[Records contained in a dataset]
>>>>
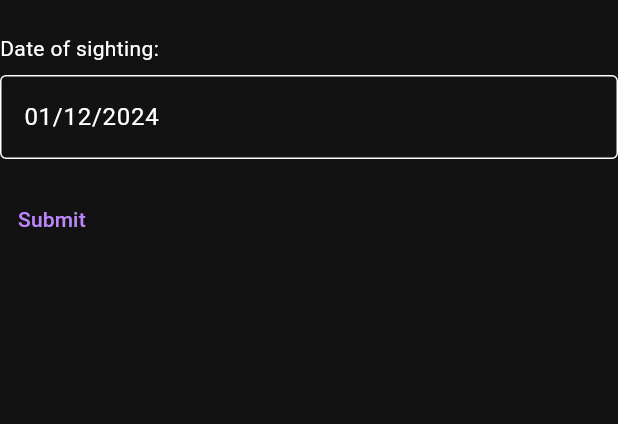
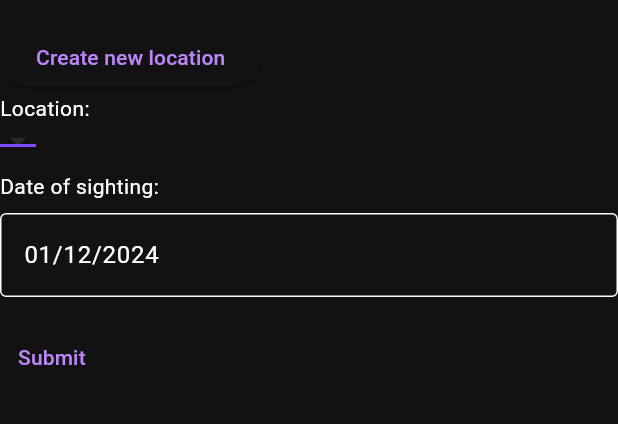
Before and after one commit to SpeedyCodes/salamander-tracking-frontend, a Flutter app: the NewSightingScreen screen opened directly with empty values, after a tap on "Submit", on a phone screen of 412 x 824 dp, the part 63-487 px from its top. Run offline on Flutter 3.47's test engine with Material 3 defaults, Android fonts, the light colour scheme and no system bars; our stand-ins replace image_picker, shared_preferences; missing offline and left inert: shared_preferences_android, shared_preferences_ios; accounts and stored records are empty; network calls fail.

Commit message:
first location stuff

```diff
--- a/lib/main.dart
+++ b/lib/main.dart
@@ -128,7 +128,7 @@ class _SightingsPageState extends State<SightingsPage> {
           itemBuilder: (BuildContext context, int index) {
             return ListTile(
               title: Text(sightings[index].individual!.name),
-              subtitle: Text(formatDate(sightings[index].date)),
+              subtitle: Text("Spotted at ${sightings[index].location!.name} on ${formatDate(sightings[index].date)}"),
               onTap: (){
                 Navigator.push(
                   context,
@@ -192,7 +192,7 @@ class _SightingsPageState extends State<SightingsPage> {
             refresh();
           });
         },
-        tooltip: 'Increment',
+        tooltip: 'Add a new sighting',
         child: const Icon(Icons.add),
       ),
       bottomNavigationBar: NavigationBar(
--- /dev/null
+++ b/lib/models/location.dart
@@ -0,0 +1,33 @@
+// generated by https://app.quicktype.io/
+import 'dart:convert';
+
+
+List<Location> locationsFromJson(String str) => List<Location>.from(json.decode(str).map((x) => Location.fromJson(x)));
+
+Location locationFromJson(String str) => Location.fromJson(json.decode(str));
+
+String locationToJson(Location data) => json.encode(data.toJson());
+
+class Location {
+    int? id;
+    String name;
+    List<int> preciseLocation;
+
+    Location({
+        this.id,
+        required this.name,
+        required this.preciseLocation,
+    });
+
+    factory Location.fromJson(Map<String, dynamic> json) => Location(
+        id: json["id"],
+        name: json["name"],
+        preciseLocation: List<int>.from(json["precise_location"].map((x) => x)),
+    );
+
+    Map<String, dynamic> toJson() => {
+        "id": id,
+        "name": name,
+        "precise_location": List<dynamic>.from(preciseLocation.map((x) => x)),
+    };
+}
--- a/lib/models/sighting.dart
+++ b/lib/models/sighting.dart
@@ -2,6 +2,7 @@
 
 import 'dart:convert';
 import 'package:salamander_tracker/models/individual.dart';
+import 'package:salamander_tracker/models/location.dart';
 import 'package:salamander_tracker/utils.dart';
 
 
@@ -15,6 +16,7 @@ class Sighting {
     int individualId;
     String? individualName;
     Individual? individual;
+    Location? location;
 
     Sighting({
         required this.id,
@@ -22,6 +24,7 @@ class Sighting {
         required this.individualId,
         required this.individualName,
         this.individual,
+        this.location,
     });
 
     factory Sighting.fromJson(Map<String, dynamic> json) => Sighting(
@@ -30,6 +33,7 @@ class Sighting {
         individualId: json["individual_id"],
         individualName: json["individual_name"],
         individual: json["individual"] == null ? null : Individual.fromJson(json["individual"]),
+        location: json["location"] == null ? null : Location.fromJson(json["location"]),
     );
 
     Map<String, dynamic> toJson() => {
--- a/lib/new_sighting_screen.dart
+++ b/lib/new_sighting_screen.dart
@@ -1,20 +1,43 @@
 import 'dart:convert';
 import 'package:flutter/material.dart';
 import 'package:http/http.dart' as http;
+import 'package:salamander_tracker/models/location.dart';
+import 'package:salamander_tracker/new_location_screen.dart';
 import 'globals.dart' as globals;
+import 'package:salamander_tracker/utils.dart';
 
-class NewSightingScreen extends StatelessWidget {
+class NewSightingScreen extends StatefulWidget {
   final int? individualId;
   final int sightingId;
-  NewSightingScreen(
-      {super.key, required this.individualId, required this.sightingId});
+  const NewSightingScreen({super.key, required this.individualId, required this.sightingId});
 
+  @override
+  State<NewSightingScreen> createState() => _NewSightingScreenState();
+}
+
+class _NewSightingScreenState extends State<NewSightingScreen> {
   final GlobalKey<FormState> _formKey = GlobalKey<FormState>();
 
   String nickname = '';
 
+  List<Location> locations = [];
+  Location? locationSelected = null;
+
   DateTime spottedAt = DateTime.now();
 
+  @override
+  void initState() {
+    super.initState();
+    fetchLocations().then(
+      (value) => setState(() {
+        locations = value;
+        locationSelected = locations.isEmpty ? null : locations[0];
+      }),
+    );
+  }
+
+
+  // on init, fetch locations
   @override
   Widget build(BuildContext context) {
     return Scaffold(
@@ -26,10 +49,60 @@ class NewSightingScreen extends StatelessWidget {
           child: Column(
             crossAxisAlignment: CrossAxisAlignment.start,
             children: <Widget>[
-              individualId == null
+              // ElevatedButton(onPressed: (){
+              //   Navigator.push(
+              //             context,
+              //             MaterialPageRoute(
+              //                 builder: (context) =>
+              //                     const LocationPicker()),
+              //           );
+              // }, child: const Text('Pick location')),
+              ElevatedButton(
+                  onPressed: () {
+                    Navigator.push(
+                      context,
+                      MaterialPageRoute(
+                          builder: (context) => NewLocationScreen()),
+                    ).then(
+                      (value) => {
+                        if (value != null)
+                          {
+                            setState(() {
+                              locations.add(value as Location);
+                              locationSelected = value;
+                            })
+                          }
+                      },
+                    );
+
+                  },
+                  child: const Text('Create new location')),
+              const Text('Location:'),
+              DropdownButton<Location>(
+                value: locationSelected,
+                elevation: 16,
+                style: const TextStyle(color: Colors.deepPurple),
+                underline: Container(
+                  height: 2,
+                  color: Colors.deepPurpleAccent,
+                ),
+                onChanged: (Location? value) {
+                  // This is called when the user selects an item.
+                  setState(() {
+                    locationSelected = value!;
+                  });
+                },
+                items: locations.map<DropdownMenuItem<Location>>((Location location) {
+                  return DropdownMenuItem<Location>(
+                    value: location,
+                    child: Text(location.name),
+                  );
+                }).toList(),
+              ),
+              widget.individualId == null
                   ? const Text('Nickname for the newly created salamander:')
                   : Container(),
-              individualId == null
+              widget.individualId == null
                   ? TextFormField(
                       onSaved: (String? value) {
                         nickname = value!;
@@ -60,35 +133,26 @@ class NewSightingScreen extends StatelessWidget {
                   onPressed: () {
                     if (_formKey.currentState!.validate()) {
                       _formKey.currentState!.save();
-                      if (individualId == null) {
-                        http
+                      String url = widget.individualId == null
+                          ? '${globals.serverAddress}/confirm/${widget.sightingId}?'
+                          : '${globals.serverAddress}/confirm/${widget.sightingId}?individual_id=${widget.individualId}';
+                      Map body = {
+                        'spotted_at': spottedAt.toIso8601String(),
+                      };
+                      if (locationSelected != null) {
+                        url += '&location_id=${locationSelected!.id}';
+                      }
+                      if (widget.individualId == null) {
+                        body['nickname'] = nickname;
+                      }
+                      http
                             .post(
-                          Uri.parse(
-                              '${globals.serverAddress}/confirm/$sightingId'),
-                          headers: {
-                            'Content-Type': 'application/json',
-                          },
-                          body: jsonEncode(<String, String>{
-                            'nickname': nickname,
-                            'spotted_at': spottedAt.toIso8601String()
-                          }),
-                        )
+                                Uri.parse(url),
+                                headers: {'Content-Type': 'application/json'},
+                                body: json.encode(body))
                             .then((response) {
                           Navigator.popUntil(context, ModalRoute.withName('/'));
                         });
-                      } else {
-                        http
-                            .post(
-                                Uri.parse(
-                                    '${globals.serverAddress}/confirm/$sightingId?individual_id=$individualId'),
-                                headers: {'Content-Type': 'application/json'},
-                                body: json.encode({
-                                  'spotted_at': spottedAt.toIso8601String()
-                                }))
-                            .then((response) {
-                          Navigator.popUntil(context, ModalRoute.withName('/'));
-                        });
-                      }
                     }
                   },
                   child: const Text('Submit'),
--- a/lib/utils.dart
+++ b/lib/utils.dart
@@ -1,4 +1,7 @@
 import 'package:intl/intl.dart';
+import 'package:salamander_tracker/models/location.dart';
+import 'globals.dart' as globals;
+import 'package:http/http.dart' as http;
 
 String formatDate(DateTime dt){
   final DateFormat formatter = DateFormat('dd-MM-yyyy');
@@ -8,3 +11,11 @@ DateTime parseDate(String dt){
   final DateFormat formatter = DateFormat("EEE, dd MMM yyyy HH:mm:ss 'GMT'");
   return formatter.parse(dt);
 }
+
+Future<List<Location>> fetchLocations() async{
+  final response = await http.get(Uri.parse('${globals.serverAddress}/locations'));
+  if(response.statusCode == 200){
+    return locationsFromJson(response.body);
+  }
+  return [];
+}
```
Also changed, not shown: lib/new_location_screen.dart (added, +61 -0 lines).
<<<<
If a line in the entries includes the word "StatelessWidget", copy that line out.

-class NewSightingScreen extends StatelessWidget {
@@ -26,10 +49,60 @@ class NewSightingScreen extends StatelessWidget {
@@ -60,35 +133,26 @@ class NewSightingScreen extends StatelessWidget {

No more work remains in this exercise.